Former FBI profiler Will Graham (William Petersen) comes out of retirement to catch an elusive serial killer, reluctantly enlisting the help of old enemy Dr Hannibal Lecktor (Brian Cox), in Michael Mann’s neo-noir psychological horror crime thriller with Dennis Farina, Kim Greist, Tom Noonan and Joan Allen.
There’s something incredibly haunting about the steady, methodical way this plays out; it’s almost as if the film, much like its troubled protagonist, has witnessed these sorts of horrors before and will time and again, this sense of inevitably making for a strikingly unsettling experience.
I absolutely believe Petersen as this burnt-out profiler, convincingly playing someone who gets too deeply involved in cases for his own mental well-being, with the star conveying that core empathy along with a fascination/ repulsion dynamic that both males the character’s journey gripping and anchors this dark tale. He’s probably the best part of the entire film, bringing this (often fragile) warmth and sense of human connection that’s not always present elsewhere, as I found the film itself a bit too clinical to ever get completely invested in it.
Even though it all focuses around a man who is supposed to get too far into the thoughts of the killers he’s tracking, Francis Dollarhyde remains a frustratingly surface level antagonist; any dragon symbolism was cut out, along with presumably a lot of his deeper motivation for the killings, so once the character is properly introduced about two thirds of the way in the film is never quite able to flesh him out into a completely believable or interesting character in his own right, which is unfortunately also true for most of the other supporting roles as well.
Noonan does make up for that with his endlessly chilling performance, however, staying in character throughout the shoot in a way that apparently unnerved people on set, and he brings a level of disturbed intensity here that (mostly) helps to add something extra to a fairly one dimensional villain.
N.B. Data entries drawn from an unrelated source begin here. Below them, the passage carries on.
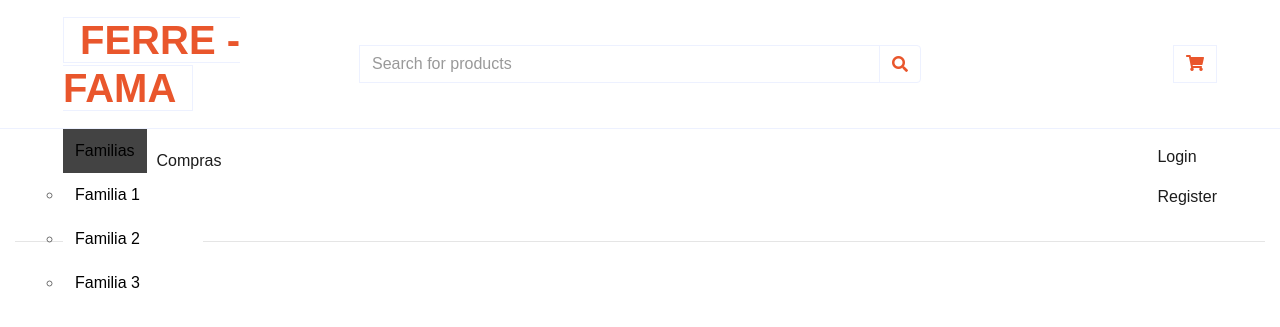
Repository: Yaqode/front-fama
Page: Views/header_admin.html
The author's editor kept a copy of each file at every save. The page is drawn from the files as they stood at one save, then again after a run of saves.
The browser window is 1280 px wide. The pictures show the whole page.
The pointer rests on the first visible `.nav li a`.
Some web libraries are served in a nearby version.

Above is the page before, as saved 2023-12-19 10:50:55.

### Views/header_admin.html
<!DOCTYPE html>
<html lang="en">

<head>
    <meta charset="utf-8">
    <title>EShopper - Bootstrap Shop Template</title>
    <meta content="width=device-width, initial-scale=1.0" name="viewport">
    <meta content="Free HTML Templates" name="keywords">
    <meta content="Free HTML Templates" name="description">

    <!-- Favicon -->
    <link href="img/favicon.ico" rel="icon">

    <!-- Google Web Fonts -->
    <link rel="preconnect" href="https://fonts.gstatic.com">
    <link href="https://fonts.googleapis.com/css2?family=Poppins:wght@100;200;300;400;500;600;700;800;900&display=swap"
        rel="stylesheet">

    <!-- Font Awesome -->
    <link href="https://cdnjs.cloudflare.com/ajax/libs/font-awesome/5.10.0/css/all.min.css" rel="stylesheet">

    <!-- Libraries Stylesheet -->
    <link href="lib/owlcarousel/assets/owl.carousel.min.css" rel="stylesheet">
    <link href="https://stackpath.bootstrapcdn.com/bootstrap/4.5.2/css/bootstrap.min.css" rel="stylesheet">

    <!-- Customized Bootstrap Stylesheet -->
    <link href="./../css/style_header.css" rel="stylesheet">
</head>

<style>
    * {
        margin: 0;
        padding: 0;
        box-sizing: border-box;
    }

    body {
        font-family: Arial, Helvetica, sans-serif;
    }

    .nav {
        list-style: none;
    }

    .nav>li {
        float: left;
        position: relative;
    }

    .nav li a {
        background-color: #ffffff;
        color: #000000;
        text-decoration: none;
        padding: 10px 12px;
        display: block;
    }

    .nav li a:hover {
        background-color: #434343;
    }

    .nav li ul {
        display: none;
        position: absolute;
        min-width: 140px;
        top: 100%;
        left: 0;
    }

    .nav li ul li {
        position: relative;
    }

    .nav li ul li ul {
        left: 100%;
        top: 0;
    }

    .nav li:hover>ul {
        display: block;
    }

    .nav li ul li:hover>ul {
        display: block;
        left: 100%;
        top: 0;
    }

    body {
        font-family: 'Arial', sans-serif;
        margin: 0;
        padding: 0;
    }

    .navbar {
        background-color: #f8f9fa;
        padding: 10px 20px;
    }

    .navbar a {
        text-decoration: none;
        color: #000;
        padding: 8px 16px;
        display: inline-block;
    }

    .dropdown {
        display: inline-block;
        position: relative;
    }

    .dropdown-content {
        display: none;
        position: absolute;
        background-color: #f8f9fa;
        box-shadow: 0 8px 16px rgba(0, 0, 0, 0.1);
        z-index: 1;
    }

    .dropdown:hover .dropdown-content {
        display: block;
    }

    .dropdown-content a {
        color: #000;
        padding: 12px 16px;
        display: block;
    }

    .dropdown-content a:hover {
        background-color: #ddd;
    }
</style>

<body>
    <!-- Topbar Start -->
    <div class="container-fluid">

        <div class="row align-items-center py-3 px-xl-5">
            <div class="col-lg-3 d-none d-lg-block">
                <a href="" class="text-decoration-none">
                    <h1 class="m-0 display-5 font-weight-semi-bold"><span
                            class="text-primary font-weight-bold border px-3 mr-1">FERRE - FAMA</span></h1>
                </a>
            </div>
            <div class="col-lg-6 col-6 text-left">
                <form action="">
                    <div class="input-group">
                        <input type="text" class="form-control" placeholder="Search for products">
                        <div class="input-group-append">
                            <span class="input-group-text bg-transparent text-primary">
                                <i class="fa fa-search"></i>
                            </span>
                        </div>
                    </div>
                </form>
            </div>
            <div class="col-lg-3 col-6 text-right">
                <a href="" class="btn border">
                    <i class="fas fa-shopping-cart text-primary"></i>
                </a>
            </div>
        </div>
    </div>
    <!-- Topbar End -->


    <!-- Navbar Start -->
    <div class="container-fluid mb-5">
        <div class="row border-top px-xl-5">
            <div class="col-lg-9">
                <nav class="navbar navbar-expand-lg bg-light navbar-light py-3 py-lg-0 px-0">
                    <a href="" class="text-decoration-none d-block d-lg-none">
                        <h1 class="m-0 display-5 font-weight-semi-bold"><span
                                class="text-primary font-weight-bold border px-3 mr-1">E</span>Shopper</h1>
                    </a>
                    <button type="button" class="navbar-toggler" data-toggle="collapse" data-target="#navbarCollapse">
                        <span class="navbar-toggler-icon"></span>
                    </button>
                    <div class="collapse navbar-collapse justify-content-between" id="navbarCollapse">
                        <div class="navbar-nav mr-auto py-0">
                            <!-- Dropdown Start -->
                            <div class="nav-item dropdown">
                                    <ul class="nav">
                                        <li><a href="#">Familias</a>
                                            <ul>
                                                <li><a href="#">Familia 1</a>
                                                    <ul>
                                                        <li><a href="#">Categoria 1</a>
                                                            <ul>
                                                                <li><a href="#">Subcategoria 1</a></li>
                                                                <li><a href="#">Subcategoria 2</a></li>
                                                                <li><a href="#">Subcategoria 3</a></li>
                                                            </ul>
                                                        </li>
                                                        <li><a href="#">Categoria 2</a>
                                                            <ul>
                                                                <li><a href="#">Subcategoria 1</a></li>
                                                                <li><a href="#">Subcategoria 2</a></li>
                                                                <li><a href="#">Subcategoria 3</a></li>
                                                            </ul>
                                                        </li>
                                                    </ul>
                                                </li>
                                                <li><a href="#">Familia 2</a>
                                                    <ul>
                                                        <li><a href="#">Categoria 1</a>
                                                            <ul>
                                                                <li><a href="#">Subcategoria 1</a></li>
                                                                <li><a href="#">Subcategoria 2</a></li>
                                                                <li><a href="#">Subcategoria 3</a></li>
                                                            </ul>
                                                        </li>
                                                        <li><a href="#">Categoria 2</a>
                                                            <ul>
                                                                <li><a href="#">Subcategoria 1</a></li>
                                                                <li><a href="#">Subcategoria 2</a></li>
                                                                <li><a href="#">Subcategoria 3</a></li>
                                                            </ul>
                                                        </li>
                                                    </ul>
                                                </li>
                                                <li><a href="#">Familia 3</a>
                                                    <ul>
                                                        <li><a href="#">Categoria 1</a>
                                                            <ul>
                                                                <li><a href="#">Subcategoria 1</a></li>
                                                                <li><a href="#">Subcategoria 2</a></li>
                                                                <li><a href="#">Subcategoria 3</a></li>
                                                            </ul>
                                                        </li>
                                                        <li><a href="#">Categoria 2</a>
                                                            <ul>
                                                                <li><a href="#">Subcategoria 1</a></li>
                                                                <li><a href="#">Subcategoria 2</a></li>
                                                                <li><a href="#">Subcategoria 3</a></li>
                                                            </ul>
                                                        </li>
                                                    </ul>
                                                </li>
                                            </ul>
                                        </li>
                                    </ul>

                            </div>
                            <a href="#" class="nav-item nav-link">Compras</a>
                        </div>
                </nav>
            </div>
            <div class="col-lg-3 d-flex justify-content-end align-items-center">
                <div class="navbar-nav ml-2 py-2">
                    <a href="#" class="nav-item nav-link text-dark">Login</a>
                    <a href="#" class="nav-item nav-link text-dark">Register</a>
                </div>
            </div>
        </div>
        <hr class="my-8">
    </div>
    <!-- Navbar End -->



    <!-- Back to Top -->
    <a href="#" class="btn btn-primary back-to-top"><i class="fa fa-angle-double-up"></i></a>


    <!-- JavaScript Libraries -->

    <script src="https://code.jquery.com/jquery-3.4.1.min.js"></script>
    <!-- Agrega los scripts de Bootstrap (Bootstrap 5) -->
    <script src="https://cdn.jsdelivr.net/npm/bootstrap@5.3.0/dist/js/bootstrap.bundle.min.js"></script>
    <script src="./../js/funciones_js/header_admin.js"> </script>
    <script src="lib/easing/easing.min.js"></script>
    <script src="lib/owlcarousel/owl.carousel.min.js"></script>
    <!-- Contact Javascript File -->
    <script src="mail/jqBootstrapValidation.min.js"></script>

</body>

</html>

### js/funciones_js/header_admin.js
function mostrarOpciones(id, parent) {
    // Mostrar las opciones al pasar el ratón sobre el contenedor
    var opciones = document.getElementById(id);
    opciones.style.display = "block";

    // Si hay un elemento padre, ajustar la posición del menú anidado
    if (parent) {
      var rect = parent.getBoundingClientRect();
      opciones.style.left = rect.left + rect.width + "px";
      opciones.style.top = rect.top + "px";
    }
  }

  function ocultarOpciones(id) {
    // Ocultar las opciones al salir del contenedor
    document.getElementById(id).style.display = "none";
  }

  function seleccionarOpcion(opcion) {
    // Realizar acciones con la opción seleccionada
    console.log("Seleccionaste: " + opcion);
    // Puedes agregar más acciones según tus necesidades
  }

  function seleccionarOpcionAnidada(opcion) {
    // Realizar acciones con la opción anidada seleccionada
    console.log("Seleccionaste anidada: " + opcion);
    // Puedes agregar más acciones según tus necesidades
  }

Loaded but not shown: css/owl.carousel.min.css (library); css/style_header.css (library); js/owl.carousel.min.js (library)

After the next 3 saves:
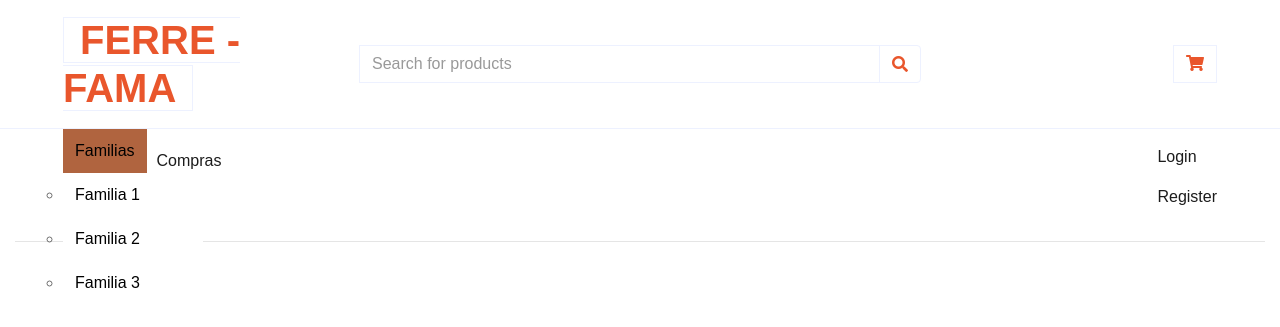
The 3 saves are shown as one change because they came seconds apart.
The last was saved 19 s later.
--- a/Views/header_admin.html
+++ b/Views/header_admin.html
@@ -56,7 +56,7 @@
     }
 
     .nav li a:hover {
-        background-color: #434343;
+        background-color: #b0643f;
     }
 
     .nav li ul {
Cox is only given a couple of scenes in a supporting turn soon to be immortalised by Anthony Hopkins just a few years later, but I actually thought the former’s comparatively restrained, suavely sinister take on the character felt a lot more believable (if less iconic).
I liked the slow burn approach Mann takes in telling this story, which takes its time to set each piece of the puzzle into place, but this style did feel too static for my taste; segments like the family’s move into hiding or Dollarhyde’s pursuit of a co-worker stop the plot in its tracks, ultimately not really adding all that much in the long run.
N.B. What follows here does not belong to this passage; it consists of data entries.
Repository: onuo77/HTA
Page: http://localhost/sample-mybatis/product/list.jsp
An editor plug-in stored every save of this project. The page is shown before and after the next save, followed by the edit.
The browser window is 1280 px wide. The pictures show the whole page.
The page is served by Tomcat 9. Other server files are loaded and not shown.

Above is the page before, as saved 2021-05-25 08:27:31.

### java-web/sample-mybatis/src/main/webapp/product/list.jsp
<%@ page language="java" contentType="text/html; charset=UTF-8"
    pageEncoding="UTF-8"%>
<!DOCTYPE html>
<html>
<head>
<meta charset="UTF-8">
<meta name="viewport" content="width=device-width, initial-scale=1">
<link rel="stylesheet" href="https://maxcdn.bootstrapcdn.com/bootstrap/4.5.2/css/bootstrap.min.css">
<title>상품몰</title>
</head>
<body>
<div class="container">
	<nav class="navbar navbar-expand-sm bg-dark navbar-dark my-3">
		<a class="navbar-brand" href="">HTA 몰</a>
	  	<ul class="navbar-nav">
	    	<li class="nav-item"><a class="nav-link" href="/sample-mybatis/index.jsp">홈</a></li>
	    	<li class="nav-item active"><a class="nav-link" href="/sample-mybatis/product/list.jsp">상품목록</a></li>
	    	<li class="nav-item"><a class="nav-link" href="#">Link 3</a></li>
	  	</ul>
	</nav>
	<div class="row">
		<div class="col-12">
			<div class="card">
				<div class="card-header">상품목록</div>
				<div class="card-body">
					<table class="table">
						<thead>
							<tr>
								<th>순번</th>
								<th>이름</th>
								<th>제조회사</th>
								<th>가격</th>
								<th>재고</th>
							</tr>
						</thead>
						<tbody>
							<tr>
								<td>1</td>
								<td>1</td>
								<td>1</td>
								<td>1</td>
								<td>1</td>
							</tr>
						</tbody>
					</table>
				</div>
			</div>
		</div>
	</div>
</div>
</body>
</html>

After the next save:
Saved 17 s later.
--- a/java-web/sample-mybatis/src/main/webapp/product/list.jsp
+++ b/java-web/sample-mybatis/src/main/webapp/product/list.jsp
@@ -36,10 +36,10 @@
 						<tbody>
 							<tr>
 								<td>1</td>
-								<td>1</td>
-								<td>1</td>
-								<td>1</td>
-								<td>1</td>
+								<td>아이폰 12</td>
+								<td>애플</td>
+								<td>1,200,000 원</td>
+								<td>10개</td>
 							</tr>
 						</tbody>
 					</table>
It must be quite difficult to translate the sort of internal profiling work Graham does to the screen, but I don’t think Mann quite manages to pull it off, leading to lots of dry investigation scenes that never probe into the troubled character’s mind nearly enough, instead taking a more rote procedural approach that downplays this psychological side and is much less interesting for it.
The director had not long come off of running Miami Vice, and brings his distinctive neon-tinged style to the project, but this aesthetic doesn’t really fit the dark story that’s being told, with the heavy synth-focused soundtrack adding to the feeling that this is like some brooding 70s thriller that’s been trapped in a gaudy 80s package.
Nevertheless, there’s a real precision to the way it all unfolds that does pay off by the end, with everything that happens in that last confrontation once ‘In-A-Gadda-Da-Vida’ kicks in reaching that perfect mix of unnerving and engrossing.
Manhunter is incredibly well made, but there’s a a detached quality to it that feels more than a little underwhelming. I think the film struggles to juggle Thomas Harris’ internalised approach when adapted to Mann’s more externalised sensibility, with these competing authorial voices ultimately leaving the final product a bit muddled personality-wise, but it’s the moments where this cooly observed perspective fully meshes with the director’s inventive imagery that it really soars, making for some unforgettable snatches of brilliance in what amounts to a bit of an inconsistent whole.